- ISBN: 9781634597487
- Subject: Civil Procedure
- Series: Nutshells
- Type: Overviews
- Description: A concise treatment of all issues relating to electronically stored information (ESI) in litigation today, and a must-own for both civil and criminal practitioners. The authors have substantially rewritten each chapter and added chapters on anticipated changes to the Federal Rules of Civil Procedure governing ESI (which take effect December, 2015), technology-assisted review of ESI, and the use of ESI in criminal cases. Includes extensive treatment of preservation, search for and production of ESI, privilege protection, sanctions, ethical obligations of attorneys with respect to technology, and how the federal rules can be and have been adopted to accommodate digital evidence.

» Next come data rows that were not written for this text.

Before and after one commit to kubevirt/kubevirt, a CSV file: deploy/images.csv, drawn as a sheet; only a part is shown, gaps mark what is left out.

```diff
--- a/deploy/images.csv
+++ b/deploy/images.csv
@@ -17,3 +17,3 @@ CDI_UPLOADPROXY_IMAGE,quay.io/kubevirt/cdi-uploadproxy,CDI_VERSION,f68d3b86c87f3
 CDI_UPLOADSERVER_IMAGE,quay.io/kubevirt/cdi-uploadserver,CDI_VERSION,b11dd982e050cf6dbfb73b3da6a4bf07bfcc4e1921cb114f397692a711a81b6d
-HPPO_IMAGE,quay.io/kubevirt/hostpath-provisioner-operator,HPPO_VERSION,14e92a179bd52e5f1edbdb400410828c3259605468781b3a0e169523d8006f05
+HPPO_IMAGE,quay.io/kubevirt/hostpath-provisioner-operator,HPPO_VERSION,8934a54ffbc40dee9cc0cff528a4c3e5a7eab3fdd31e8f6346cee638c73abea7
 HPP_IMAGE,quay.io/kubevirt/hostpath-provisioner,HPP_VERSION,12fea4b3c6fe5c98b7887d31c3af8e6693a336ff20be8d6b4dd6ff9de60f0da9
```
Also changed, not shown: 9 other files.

Written by the author of the landmark Zubulake opinions and the Sedona Conference, which is at the forefront of thinking and writing on electronic discovery.